Atheists from England to the West Coast of America are stepping up their efforts this year to make a bigger antagonistic splash on the Christmas scene. From London and Washington, D.C., buses to Colorado billboards, skeptics are skewering religions with little respect to the adherents of the religions.
At the forefront is a group's government-sanctioned posting of a sign by a Nativity scene in the Capitol of Washington state (and now also in Wisconsin and Illinois): "At this season of THE WINTER SOLSTICE may reason prevail. There are no gods, no devils, no angels, no heaven or hell. There is only our natural world. Religion is but myth and superstition that hardens hearts and enslaves minds."
I am a patriot, and I believe that atheists are free to believe, speak and post whatever they want. This is America, and that's their First Amendment right. But to do so with harassment and hatred under the guise of free speech is despicable. An anti-religious poster filled with spite is in no way equal to a religious symbol, such as a Nativity scene. Where are the political correctness police when religious followers are the victims?
If such words were written against any social minority group, protests would be ubiquitous. But anti-religious bigotry is in vogue these days. Still, there is absolutely no justification for these atheists' written revile. And if they want to keep using hate-filled language against theists -- particularly Christians -- then they shouldn't be surprised when they meet up with a yuletide (written) roundhouse kick.
Anyone can spew disdain for religion, but is that what America's Founders created our rights for? Just because they post such verbal vomit, does that demonstrate intellectual superiority or the type of moral decency our Founders hoped we would perpetuate?
What profit would there be if I posted a taunt that atheists had no vital part in the founding of our country? As Benjamin Franklin noted in his 1787 pamphlet for those in Europe thinking of relocating to America: "To this may be truly added, that serious religion, under its various denominations, is not only tolerated but respected and practiced. Atheism is unknown there."
What profit would there be if I posted a claim that atheists are un-American because they try to suppress theists' freedom of religion by the false notion of separation of church and state?

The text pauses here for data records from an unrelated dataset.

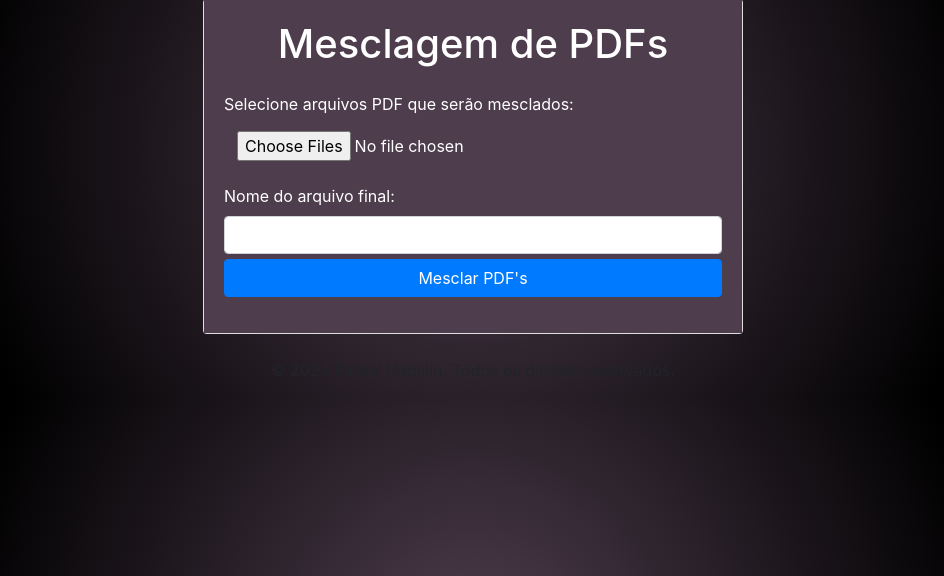
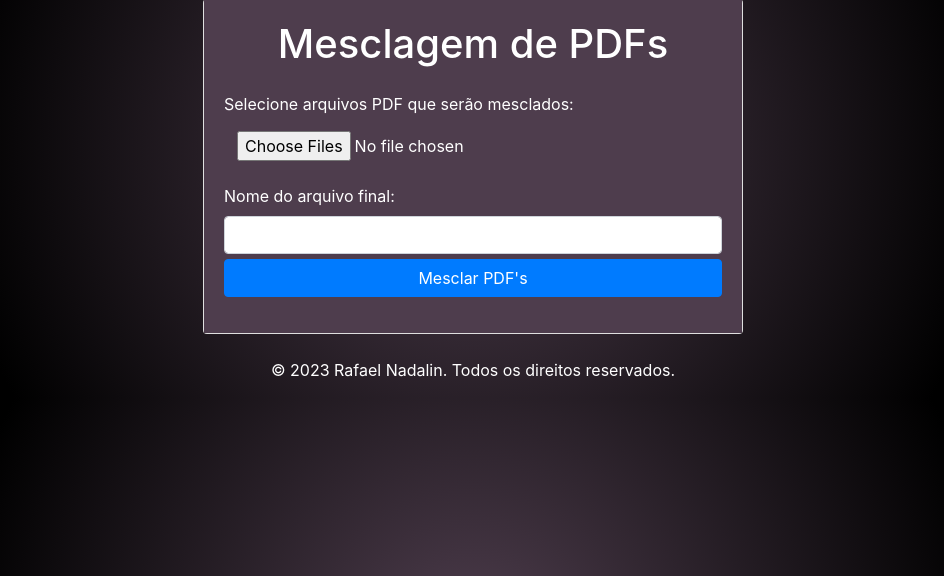
Before and after one commit to Tudolin/pdf-merger-app, a Flask app: page / in a window 1280 px wide. Shown: the part 97-673 px from the top of the page, without its empty margins (167-1111 px from the left). Run offline with Flask 2, Linux system fonts and the light colour scheme; some libraries are stand-ins or nearby versions.

Commit message:
Update app.html

```diff
--- a/templates/app.html
+++ b/templates/app.html
@@ -76,7 +76,7 @@ background: radial-gradient(circle, rgba(78, 61, 77, 1) 0%, rgba(0, 0, 0, 1) 76%
         </div>
     </div>
 
-    <footer class="text-center mt-4">
+    <footer style="color: white;" class="text-center mt-4">
         <p>&copy; 2023 Rafael Nadalin. Todos os direitos reservados.</p>
     </footer>
 
```
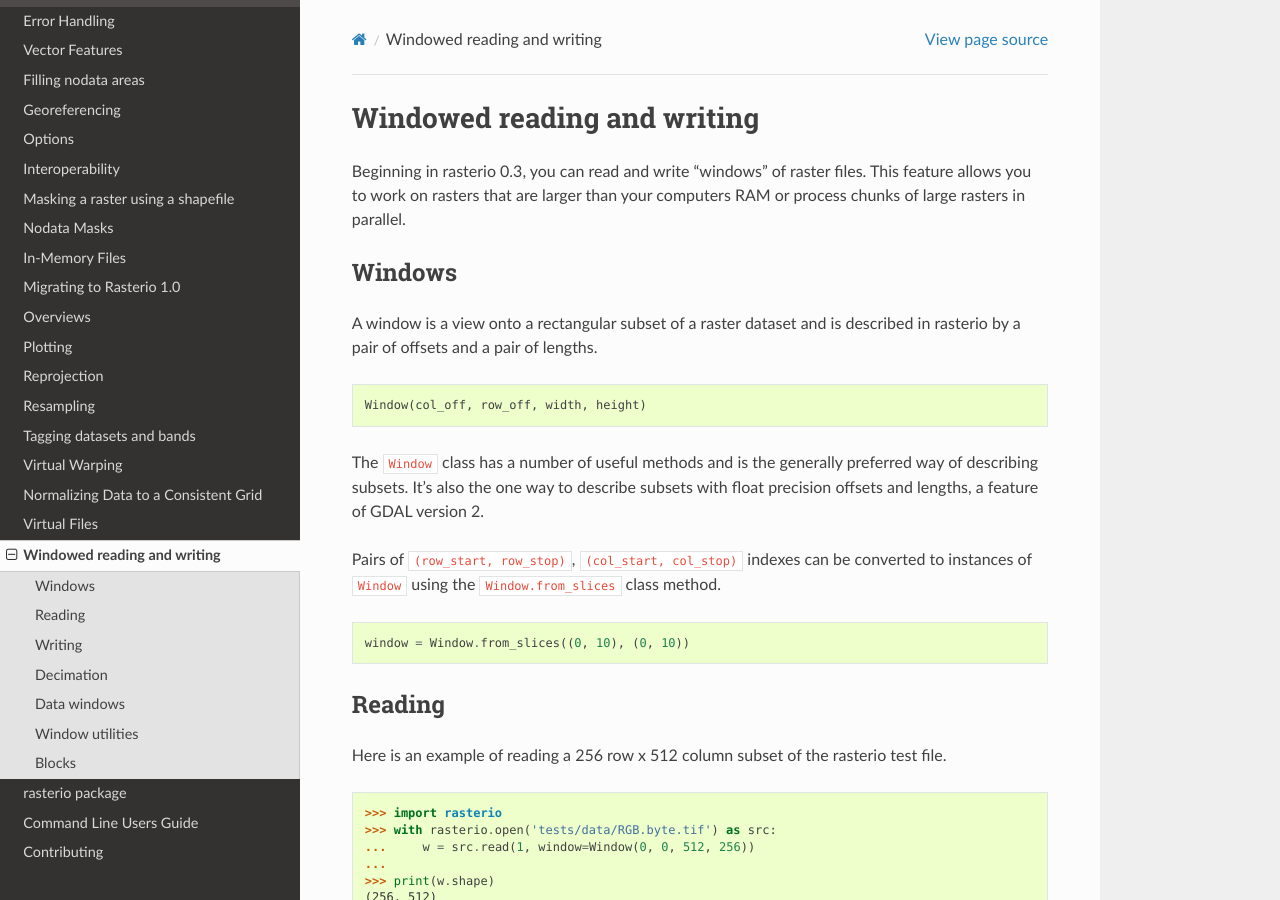
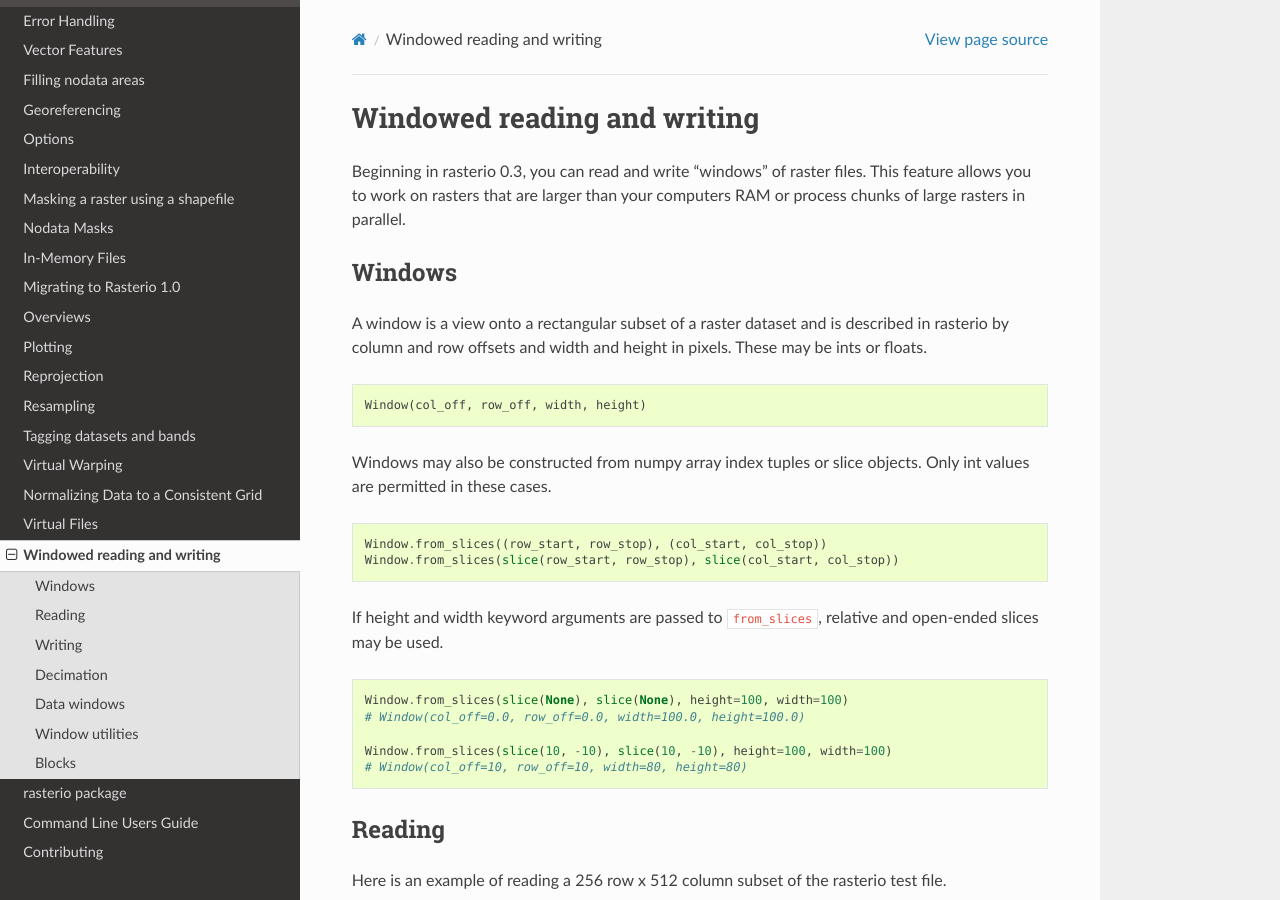
Before and after one commit to rasterio/rasterio, a Sphinx documentation site: the page built from docs/topics/windowed-rw.rst, in a window 1280 px wide and 900 px high. Built offline with Sphinx 7.4.7 and the Read the Docs theme 2.0.0, drawn with Linux system fonts in a browser that asks for light colours; pages that are not in the unit, such as notebooks, are missing from menus.

```diff
--- a/docs/topics/windowed-rw.rst
+++ b/docs/topics/windowed-rw.rst
@@ -14,23 +14,32 @@ Windows
 =======
 
 A window is a view onto a rectangular subset of a raster dataset and is
-described in rasterio by a pair of offsets and a pair of lengths.
+described in rasterio by column and row offsets and width and height
+in pixels. These may be ints or floats.
 
 .. code-block:: python
 
    Window(col_off, row_off, width, height)
 
-The ``Window`` class has a number of useful methods and is the generally
-preferred way of describing subsets. It's also the one way to describe subsets
-with float precision offsets and lengths, a feature of GDAL version 2.
-
-Pairs of ``(row_start, row_stop)``, ``(col_start, col_stop)`` indexes can be
-converted to instances of ``Window`` using the ``Window.from_slices`` class
-method.
+Windows may also be constructed from numpy array index tuples or slice objects.
+Only int values are permitted in these cases.
 
 .. code-block:: python
 
-    window = Window.from_slices((0, 10), (0, 10))
+   Window.from_slices((row_start, row_stop), (col_start, col_stop))
+   Window.from_slices(slice(row_start, row_stop), slice(col_start, col_stop))
+
+If height and width keyword arguments are passed to ``from_slices``, relative
+and open-ended slices may be used.
+
+.. code-block:: python
+
+   Window.from_slices(slice(None), slice(None), height=100, width=100)
+   # Window(col_off=0.0, row_off=0.0, width=100.0, height=100.0)
+
+   Window.from_slices(slice(10, -10), slice(10, -10), height=100, width=100)
+   # Window(col_off=10, row_off=10, width=80, height=80)
+
 
 Reading
 =======
```
Also changed, not shown: docs/topics/migrating-to-v1.rst (+9 -7 lines), 1 other file.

What profit would there be if I posted the accusation that atheists are imprudent because they exhaust too much time trying to convince everyone else of the absence of a being who doesn't exist?What profit would there be if I posted a retort that atheists are igmos because they try to replace Christmas with winter solstice celebrations, which are ancient pagan festivals entrenched in polytheistic religions?
What profit would there be if I posted that atheism hides behind a false pretense that it is scientific when eminent scientist Paul Davies -- the renowned British-born physicist, agnostic and professor of cosmology, quantum field theory and astrobiology -- once spoke against the certainty of atheism to Time magazine (in the column "Science, God, and Man"): "Agnosticism -- reserving judgment about divine purpose -- remains as defensible as ever, but atheism -- the confident denial of divine purpose -- becomes trickier. If you admit that we can't peer behind a curtain, how can you be sure there's nothing there?"
What profit would there be if I posted that atheists are totally blind to the pristine beauty and ordered complexity of creation, so they cannot see the hand of a Creator? As the Bible pointed out 2,000 years ago, "For since the creation of the world, God's invisible qualities -- his eternal power and divine nature -- have been clearly seen, being understood from what has been made, so that men are without excuse."
What profit would there be if I posted the fact that atheists denigrate every religion and prayer that ever has been offered? To say God doesn't exist is to say every religious leader in every age was delusional at best. And it also is to say that not one prayer on any continent in any era of human history has been answered. That premise alone rules atheism preposterous and foolish.
Finally, what profit would there be if I posted that I agree with my friend Mike Huckabee, who said on his book tour via Fox News that atheists shouldn't be fighting for a holiday in December when they already have a holiday: April Fools' Day (a holiday also grounded in sacred Scripture, "The fool says in his heart, 'There is no god'")?
I'd like to remind our nation that it was only a short time ago when Ronald Reagan freely spoke for the majority by explicitly and passionately conveying belief in Jesus Christ during his presidential Christmas addresses. Compare the message in his Dec. 23, 1981, speech with that of the present day, when the very term "Christmas" is being erased from every corner of culture.
As long as different displays line the corridors of Washington state's Capitol like Christmas potpourri, let me posit this last idea as a final pre-Christmas posting. At the base of the bust of George Washington (which stands between the atheists' winter solstice sign and the Nativity scene in the Washington state Capitol), I suggest the posting of one more sign, which would contain the wisdom from George Washington's farewell address: "Of all the dispositions and habits which lead to political prosperity, religion and morality are indispensable supports. In vain would that man claim the tribute of patriotism, who should labor to subvert these great pillars of human happiness, these firmest props of the duties of men and citizens."
(Note: In the spirit of Christmas, Chuck is giving away a free chapter of his current New York Times best-seller, "Black Belt Patriotism."